Consider the entries given below. Count the lines that include "condition" and give only the count.

Dataset records:
__________
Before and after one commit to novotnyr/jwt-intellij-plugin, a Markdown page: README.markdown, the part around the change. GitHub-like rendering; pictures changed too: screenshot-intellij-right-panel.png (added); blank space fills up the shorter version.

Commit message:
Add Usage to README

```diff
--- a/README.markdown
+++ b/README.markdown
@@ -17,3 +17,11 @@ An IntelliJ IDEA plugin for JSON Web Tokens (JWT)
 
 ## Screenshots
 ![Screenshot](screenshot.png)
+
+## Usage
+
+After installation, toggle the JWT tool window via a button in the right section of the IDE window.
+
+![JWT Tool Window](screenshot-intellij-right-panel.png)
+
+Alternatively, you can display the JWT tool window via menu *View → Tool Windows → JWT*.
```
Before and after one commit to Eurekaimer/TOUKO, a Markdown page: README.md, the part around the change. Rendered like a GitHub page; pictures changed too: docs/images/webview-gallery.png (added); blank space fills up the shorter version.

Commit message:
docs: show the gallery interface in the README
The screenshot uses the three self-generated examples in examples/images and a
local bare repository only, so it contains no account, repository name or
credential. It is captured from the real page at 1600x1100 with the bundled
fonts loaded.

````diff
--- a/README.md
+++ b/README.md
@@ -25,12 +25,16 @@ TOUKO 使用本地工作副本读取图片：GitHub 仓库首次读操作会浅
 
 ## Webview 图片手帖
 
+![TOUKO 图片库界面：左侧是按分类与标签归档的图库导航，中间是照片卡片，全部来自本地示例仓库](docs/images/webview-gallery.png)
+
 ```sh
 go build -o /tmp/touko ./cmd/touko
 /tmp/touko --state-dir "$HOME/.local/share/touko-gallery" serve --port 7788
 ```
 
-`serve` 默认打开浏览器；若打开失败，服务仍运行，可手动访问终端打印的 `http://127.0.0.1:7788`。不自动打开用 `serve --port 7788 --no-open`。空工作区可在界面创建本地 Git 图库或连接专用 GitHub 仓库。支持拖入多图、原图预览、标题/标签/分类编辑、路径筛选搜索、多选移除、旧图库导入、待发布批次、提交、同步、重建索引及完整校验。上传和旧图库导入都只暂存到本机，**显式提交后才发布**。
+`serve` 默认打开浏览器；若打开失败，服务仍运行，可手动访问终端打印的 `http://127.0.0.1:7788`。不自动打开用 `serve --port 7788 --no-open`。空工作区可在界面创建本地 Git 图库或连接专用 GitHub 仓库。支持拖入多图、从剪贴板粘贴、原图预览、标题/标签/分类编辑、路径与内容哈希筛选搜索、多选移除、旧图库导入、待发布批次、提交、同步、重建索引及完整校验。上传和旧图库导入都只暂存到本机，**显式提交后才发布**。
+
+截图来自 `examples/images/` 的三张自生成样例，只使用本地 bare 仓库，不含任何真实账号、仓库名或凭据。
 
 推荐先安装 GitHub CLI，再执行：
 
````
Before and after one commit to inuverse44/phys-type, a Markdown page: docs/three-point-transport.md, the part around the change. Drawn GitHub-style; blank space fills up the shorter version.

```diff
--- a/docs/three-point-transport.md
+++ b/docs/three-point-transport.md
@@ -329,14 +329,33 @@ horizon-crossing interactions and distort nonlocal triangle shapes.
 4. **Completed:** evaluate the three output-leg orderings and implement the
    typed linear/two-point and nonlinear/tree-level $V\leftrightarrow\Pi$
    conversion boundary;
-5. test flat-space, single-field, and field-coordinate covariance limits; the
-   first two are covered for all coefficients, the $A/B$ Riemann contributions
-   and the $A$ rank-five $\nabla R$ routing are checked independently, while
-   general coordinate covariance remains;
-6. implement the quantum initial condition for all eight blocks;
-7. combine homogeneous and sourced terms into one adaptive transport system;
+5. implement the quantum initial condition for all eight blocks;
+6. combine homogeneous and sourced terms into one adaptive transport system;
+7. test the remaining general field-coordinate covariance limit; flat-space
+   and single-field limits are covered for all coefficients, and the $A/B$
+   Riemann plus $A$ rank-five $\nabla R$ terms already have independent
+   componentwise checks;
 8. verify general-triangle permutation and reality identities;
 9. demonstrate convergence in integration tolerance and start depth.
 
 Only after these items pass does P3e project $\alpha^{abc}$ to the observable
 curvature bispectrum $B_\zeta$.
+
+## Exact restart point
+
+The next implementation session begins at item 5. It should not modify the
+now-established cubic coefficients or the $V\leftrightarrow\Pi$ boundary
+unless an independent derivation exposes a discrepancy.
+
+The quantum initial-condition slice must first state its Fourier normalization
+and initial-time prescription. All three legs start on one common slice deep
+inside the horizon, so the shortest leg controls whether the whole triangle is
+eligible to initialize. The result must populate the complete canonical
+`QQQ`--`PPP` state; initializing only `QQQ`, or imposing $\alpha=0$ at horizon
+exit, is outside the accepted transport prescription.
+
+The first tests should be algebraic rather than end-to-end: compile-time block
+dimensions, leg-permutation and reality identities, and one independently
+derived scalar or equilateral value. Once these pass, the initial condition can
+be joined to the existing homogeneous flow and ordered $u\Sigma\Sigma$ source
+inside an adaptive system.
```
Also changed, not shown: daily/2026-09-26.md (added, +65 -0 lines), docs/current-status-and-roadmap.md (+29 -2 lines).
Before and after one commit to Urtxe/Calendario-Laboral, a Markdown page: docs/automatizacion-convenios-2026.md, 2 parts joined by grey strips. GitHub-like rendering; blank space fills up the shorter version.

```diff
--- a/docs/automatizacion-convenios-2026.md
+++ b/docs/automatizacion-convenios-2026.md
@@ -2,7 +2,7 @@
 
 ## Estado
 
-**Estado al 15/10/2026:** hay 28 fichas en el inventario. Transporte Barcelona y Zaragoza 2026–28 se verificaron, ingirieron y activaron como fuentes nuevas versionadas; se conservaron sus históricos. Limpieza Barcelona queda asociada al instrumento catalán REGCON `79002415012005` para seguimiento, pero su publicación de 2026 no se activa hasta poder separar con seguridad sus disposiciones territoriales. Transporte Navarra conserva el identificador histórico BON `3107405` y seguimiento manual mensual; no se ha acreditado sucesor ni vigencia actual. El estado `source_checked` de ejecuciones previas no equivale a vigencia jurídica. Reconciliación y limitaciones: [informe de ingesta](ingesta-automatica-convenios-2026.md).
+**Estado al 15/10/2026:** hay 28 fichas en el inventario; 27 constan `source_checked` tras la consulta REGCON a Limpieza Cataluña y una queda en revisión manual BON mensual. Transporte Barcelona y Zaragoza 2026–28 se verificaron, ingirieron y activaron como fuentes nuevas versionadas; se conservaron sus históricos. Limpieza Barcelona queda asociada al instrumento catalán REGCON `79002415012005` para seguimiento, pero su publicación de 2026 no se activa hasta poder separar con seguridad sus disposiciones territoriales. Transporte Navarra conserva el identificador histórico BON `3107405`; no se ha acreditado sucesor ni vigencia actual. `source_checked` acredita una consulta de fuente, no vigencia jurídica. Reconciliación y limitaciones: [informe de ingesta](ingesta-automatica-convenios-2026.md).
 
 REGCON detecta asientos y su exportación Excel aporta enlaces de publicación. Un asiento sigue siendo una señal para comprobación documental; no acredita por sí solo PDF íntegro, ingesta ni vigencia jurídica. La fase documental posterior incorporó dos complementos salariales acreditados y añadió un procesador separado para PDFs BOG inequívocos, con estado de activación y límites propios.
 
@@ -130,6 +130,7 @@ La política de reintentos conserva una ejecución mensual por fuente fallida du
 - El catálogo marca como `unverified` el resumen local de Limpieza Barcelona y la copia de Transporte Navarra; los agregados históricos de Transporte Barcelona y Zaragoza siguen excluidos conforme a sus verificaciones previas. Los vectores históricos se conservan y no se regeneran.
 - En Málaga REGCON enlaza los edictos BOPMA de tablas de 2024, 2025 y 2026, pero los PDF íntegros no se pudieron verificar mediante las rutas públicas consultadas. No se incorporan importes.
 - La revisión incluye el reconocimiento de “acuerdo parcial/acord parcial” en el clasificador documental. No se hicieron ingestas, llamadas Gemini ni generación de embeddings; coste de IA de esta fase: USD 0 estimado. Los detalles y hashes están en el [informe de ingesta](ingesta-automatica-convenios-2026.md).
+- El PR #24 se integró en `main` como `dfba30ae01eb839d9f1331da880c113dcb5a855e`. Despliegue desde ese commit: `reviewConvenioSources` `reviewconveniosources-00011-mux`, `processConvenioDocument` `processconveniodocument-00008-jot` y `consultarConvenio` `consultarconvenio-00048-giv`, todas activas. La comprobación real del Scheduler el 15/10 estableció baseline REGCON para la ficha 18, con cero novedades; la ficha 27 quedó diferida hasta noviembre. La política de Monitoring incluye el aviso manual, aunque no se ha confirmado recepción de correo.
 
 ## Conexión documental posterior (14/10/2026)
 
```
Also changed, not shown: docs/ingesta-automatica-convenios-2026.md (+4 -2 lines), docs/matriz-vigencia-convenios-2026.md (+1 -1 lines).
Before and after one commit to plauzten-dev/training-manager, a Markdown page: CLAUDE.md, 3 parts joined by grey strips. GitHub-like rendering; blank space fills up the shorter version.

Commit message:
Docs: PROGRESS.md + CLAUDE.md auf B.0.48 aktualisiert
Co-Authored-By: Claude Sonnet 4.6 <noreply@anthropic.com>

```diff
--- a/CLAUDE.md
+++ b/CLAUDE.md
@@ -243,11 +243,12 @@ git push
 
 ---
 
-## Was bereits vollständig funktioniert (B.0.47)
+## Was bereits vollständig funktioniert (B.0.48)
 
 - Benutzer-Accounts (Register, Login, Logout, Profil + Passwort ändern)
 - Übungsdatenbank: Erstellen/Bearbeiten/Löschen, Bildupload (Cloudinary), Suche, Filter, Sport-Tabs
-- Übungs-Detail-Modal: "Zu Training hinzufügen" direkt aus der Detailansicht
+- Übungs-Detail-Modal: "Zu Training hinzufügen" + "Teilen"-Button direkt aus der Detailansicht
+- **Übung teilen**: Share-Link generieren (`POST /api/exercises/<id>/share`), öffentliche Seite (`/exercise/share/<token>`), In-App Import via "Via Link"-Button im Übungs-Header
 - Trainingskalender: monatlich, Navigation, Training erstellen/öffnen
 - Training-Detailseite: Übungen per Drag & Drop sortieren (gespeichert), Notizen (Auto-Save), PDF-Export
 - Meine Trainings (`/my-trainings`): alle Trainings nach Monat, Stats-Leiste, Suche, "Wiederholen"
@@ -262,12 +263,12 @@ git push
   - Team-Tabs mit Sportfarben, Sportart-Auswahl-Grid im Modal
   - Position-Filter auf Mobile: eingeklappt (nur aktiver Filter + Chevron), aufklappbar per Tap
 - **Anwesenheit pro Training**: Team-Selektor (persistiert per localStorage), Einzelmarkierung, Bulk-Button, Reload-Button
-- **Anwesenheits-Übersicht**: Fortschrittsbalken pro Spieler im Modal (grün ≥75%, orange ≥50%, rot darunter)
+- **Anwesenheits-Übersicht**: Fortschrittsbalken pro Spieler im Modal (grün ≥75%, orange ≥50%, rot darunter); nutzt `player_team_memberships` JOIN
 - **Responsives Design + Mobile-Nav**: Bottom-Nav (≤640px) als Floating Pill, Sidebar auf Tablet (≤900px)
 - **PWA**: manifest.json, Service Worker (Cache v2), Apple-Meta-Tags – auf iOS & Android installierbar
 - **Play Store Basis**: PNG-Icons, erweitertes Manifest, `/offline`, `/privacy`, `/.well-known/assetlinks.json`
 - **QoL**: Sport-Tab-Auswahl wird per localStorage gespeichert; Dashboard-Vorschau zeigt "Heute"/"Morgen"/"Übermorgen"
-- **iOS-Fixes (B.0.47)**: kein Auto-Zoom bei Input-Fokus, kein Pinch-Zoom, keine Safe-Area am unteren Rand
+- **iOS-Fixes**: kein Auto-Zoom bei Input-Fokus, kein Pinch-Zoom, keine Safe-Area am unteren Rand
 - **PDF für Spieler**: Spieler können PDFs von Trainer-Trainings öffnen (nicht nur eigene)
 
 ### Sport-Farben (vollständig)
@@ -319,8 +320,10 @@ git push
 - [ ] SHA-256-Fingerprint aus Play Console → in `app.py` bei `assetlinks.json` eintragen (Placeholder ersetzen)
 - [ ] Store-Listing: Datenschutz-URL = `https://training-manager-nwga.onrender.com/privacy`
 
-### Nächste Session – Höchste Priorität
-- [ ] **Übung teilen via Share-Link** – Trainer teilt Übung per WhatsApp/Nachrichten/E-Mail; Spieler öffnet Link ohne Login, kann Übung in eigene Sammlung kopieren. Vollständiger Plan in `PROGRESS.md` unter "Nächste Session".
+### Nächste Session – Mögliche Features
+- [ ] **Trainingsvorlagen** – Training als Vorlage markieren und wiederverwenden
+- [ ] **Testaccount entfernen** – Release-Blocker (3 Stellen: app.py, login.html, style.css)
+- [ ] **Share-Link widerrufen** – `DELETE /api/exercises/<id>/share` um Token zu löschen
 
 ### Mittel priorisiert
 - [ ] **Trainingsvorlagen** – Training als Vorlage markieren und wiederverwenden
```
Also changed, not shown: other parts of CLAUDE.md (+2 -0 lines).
__________
- Solution to the problem: 4